Western banks weather post-sanctions slump in Russian dealmaking
(Repeats story from Thursday)
By Sujata Rao
LONDON Nov 13 (Reuters) - Western banks have seen their fees from Russian deals collapse as sanctions squeeze once-lucrative bond and equity business, but buoyant demand elsewhere has already pushed fees from emerging market clients 10 percent higher than 2013's levels.
A tit for tat round of sanctions between the United States and Europe and Moscow over Russia's involvement in eastern Ukraine has seen capital raising by Russian companies forced to a virtual halt. Just $10 billion was issued in new debt for instance, a fraction of what was sold last year.
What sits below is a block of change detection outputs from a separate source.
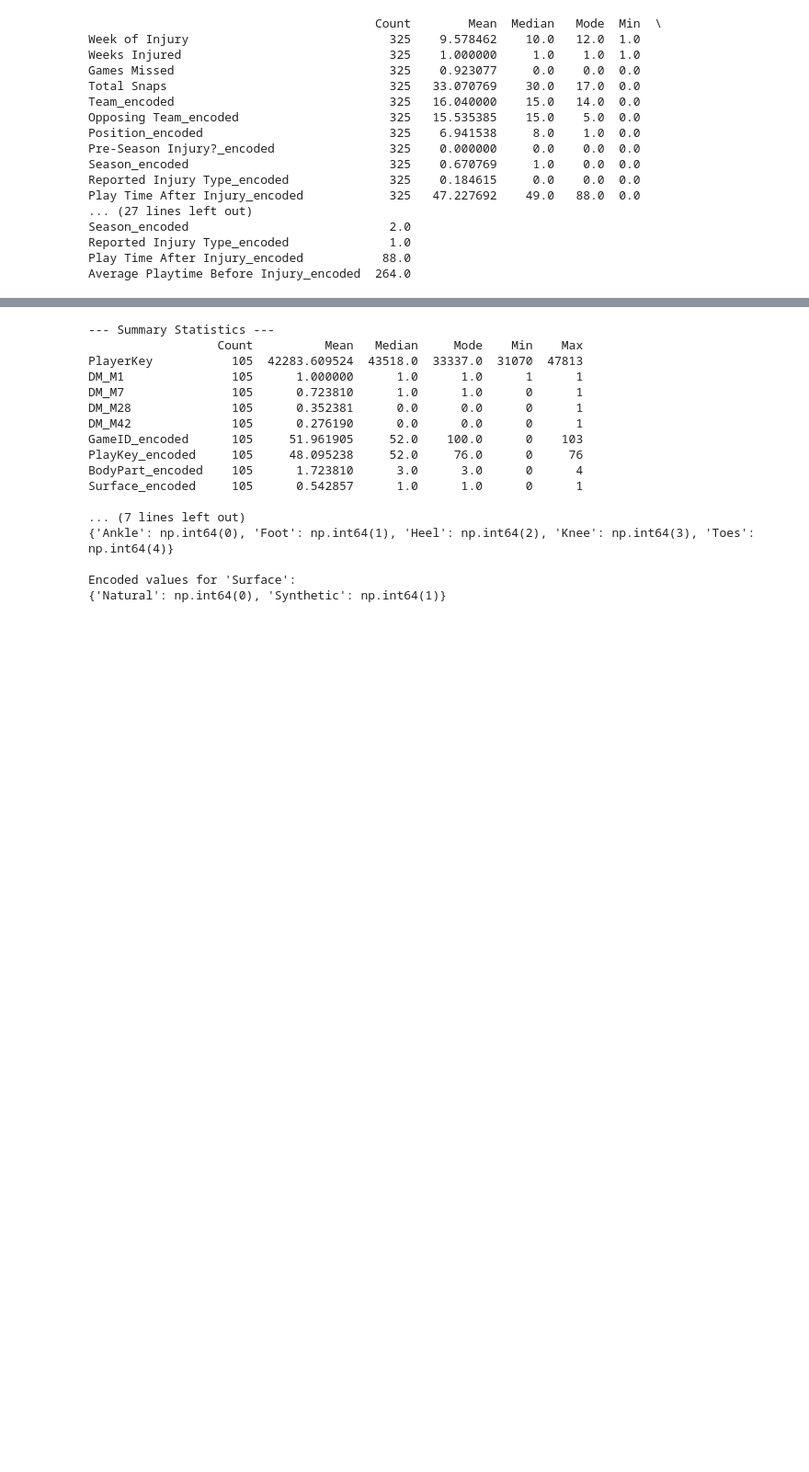
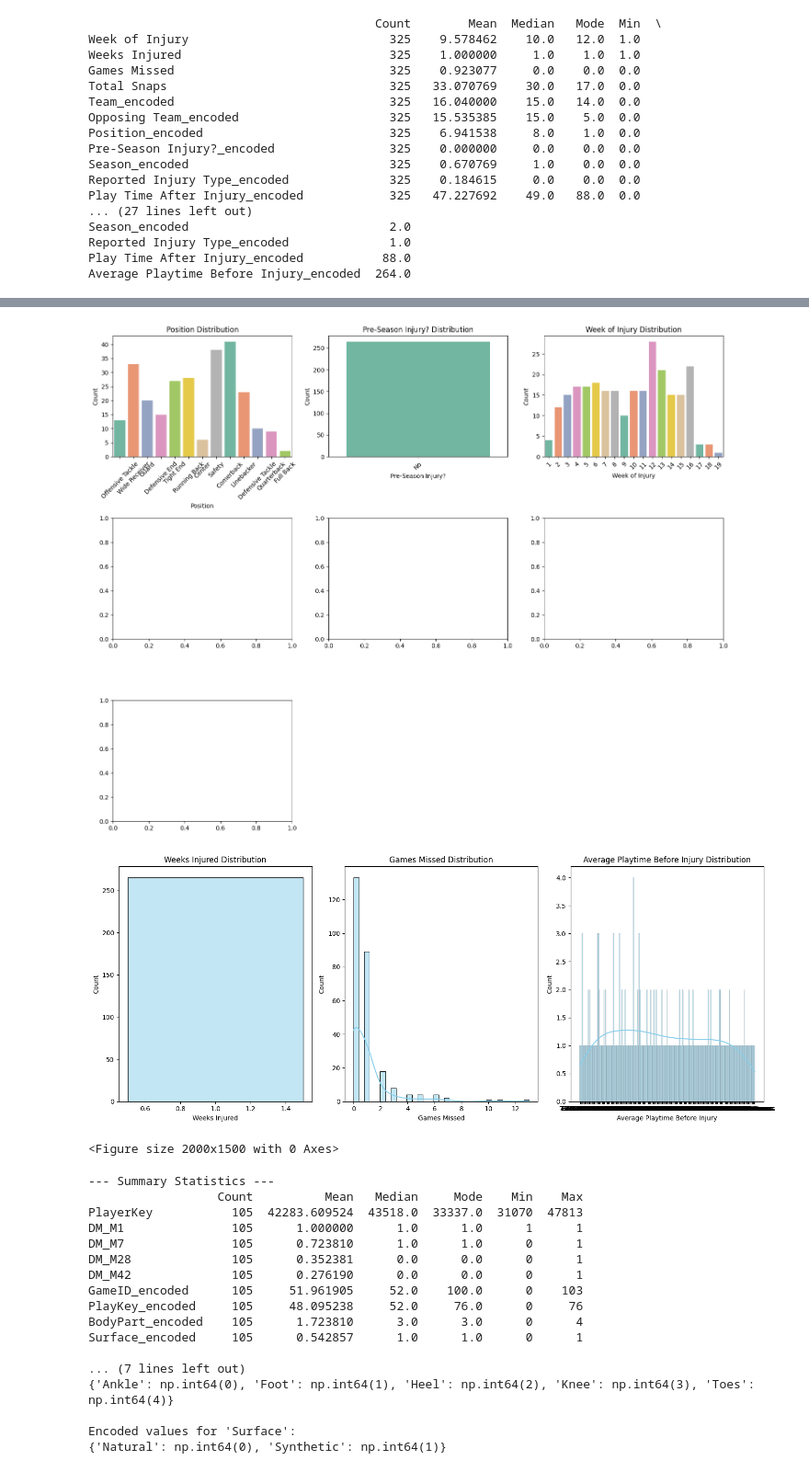
Before and after one commit to hnm15/ModB, a Jupyter notebook: Week4.ipynb, the cells around one changed output, grey strips where cells are left out. Shown at 92% size. Saved outputs shown, nothing was run; the diff lists cells and outputs as text; code cells hidden in the pictures; blank space fills up the shorter version.

```diff
--- a/Week4.ipynb
+++ b/Week4.ipynb
@@ -529,3 +527,78 @@ Season_encoded                            2.0
 Reported Injury Type_encoded              1.0
 Play Time After Injury_encoded           88.0
 Average Playtime Before Injury_encoded  264.0
+# %%
+import pandas as pd
+import seaborn as sns
+import matplotlib.pyplot as plt
+
+# Load data
+df = pd.read_csv("Concussion Injuries 2012-2014 (1) (1).csv")
+
+# Filter to only rows where injury type is concussion
+df_concussion = df[df['Reported Injury Type'] == 'Concussion'].copy()
+
+# Drop unnecessary columns and rows with NaNs
+columns_to_drop = ['ID', 'Player', 'Game', 'Date', 'Winning Team?', 'Unknown Injury?']
+df_concussion = df_concussion.drop(columns=[col for col in columns_to_drop if col in df_concussion.columns])
+df_concussion = df_concussion.dropna()
+
+# -------------------------------
+# Categorical features visualization
+# -------------------------------
+
+categorical_features = ['Position', 'Pre-Season Injury?', 'Week of Injury', 'Friendly_Fire', 'Turnover_Related', 'Player_Activity_Derived', 'Primary_Impact_Type']
+
+plt.figure(figsize=(15, 12))
+for i, col in enumerate(categorical_features, 1):
+    plt.subplot(3, 3, i)
+    if col in df_concussion.columns:
+        sns.countplot(data=df_concussion, x=col, palette='Set2')
+        plt.xticks(rotation=45)
+        plt.title(f'{col} Distribution')
+        plt.ylabel('Count')
+plt.tight_layout()
+plt.show()
+
+# -------------------------------
+# Numeric features visualization
+# -------------------------------
+
+numeric_features = ['Weeks Injured', 'Games Missed', 'Average Playtime Before Injury']
+
+plt.figure(figsize=(15, 6))
+for i, col in enumerate(numeric_features, 1):
+    plt.subplot(1, 3, i)
+    if col in df_concussion.columns:
+        sns.histplot(df_concussion[col], kde=True, color='skyblue')
+        plt.title(f'{col} Distribution')
+plt.tight_layout()
+plt.show()
+
+# -------------------------------
+# Categorical vs Categorical (grouped histograms)
+# -------------------------------
+
+grouped_pairs = [
+    ('Season_Year', 'Primary_Impact_Type'),
+    ('Season_Year', 'Player_Activity_Derived'),
+    ('Season_Year', 'Friendly_Fire'),
+    ('Season_Year', 'Turnover_Related'),
+    ('Player_Activity_Derived', 'Primary_Impact_Type'),
+    ('Player_Activity_Derived', 'Friendly_Fire'),
+    ('Player_Activity_Derived', 'Turnover_Related'),
+    ('Primary_Impact_Type', 'Turnover_Related'),
+    ('Friendly_Fire', 'Turnover_Related')
+]
+
+plt.figure(figsize=(20, 15))
+for i, (x_col, hue_col) in enumerate(grouped_pairs, 1):
+    if x_col in df_concussion.columns and hue_col in df_concussion.columns:
+        plt.subplot(3, 3, i)
+        sns.countplot(data=df_concussion, x=x_col, hue=hue_col, palette='Set2')
+        plt.xticks(rotation=45)
+        plt.title(f'{hue_col} vs {x_col}')
+        plt.ylabel('Count')
+plt.tight_layout()
+plt.show()
+# %% [output]
@@ -532,3 +616,6 @@ Average Playtime Before Injury_encoded  264.0
+[figure, added]
+[figure, added]
+<Figure size 2000x1500 with 0 Axes>
 # %%
 import pandas as pd
 from sklearn.preprocessing import LabelEncoder
```
Also changed, not shown: parts of 5 cells of this notebook.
As a result, investment banks' income from syndicating Russian debt sales and share listings in 2014 stands at just over $100 million, a quarter of 2013 earnings and the lowest since 2004.
Adding fees from loans and merger/acquisition deals, they have made around $350 million - less than half last year's total as the following graphic based on ThomsonReuters data shows:
Those sums might look like small change for global banks. But every dime counts these days for lenders slammed by multi-billion dollar fines from regulators, an increasingly tight leash on once-booming forex markets and slow European growth.
The Russian deals business earned banks over $8 billion in fees over the past decade, nearly a tenth of their total emerging market business relating to capital raising or mergers and acquisitions. Continuación...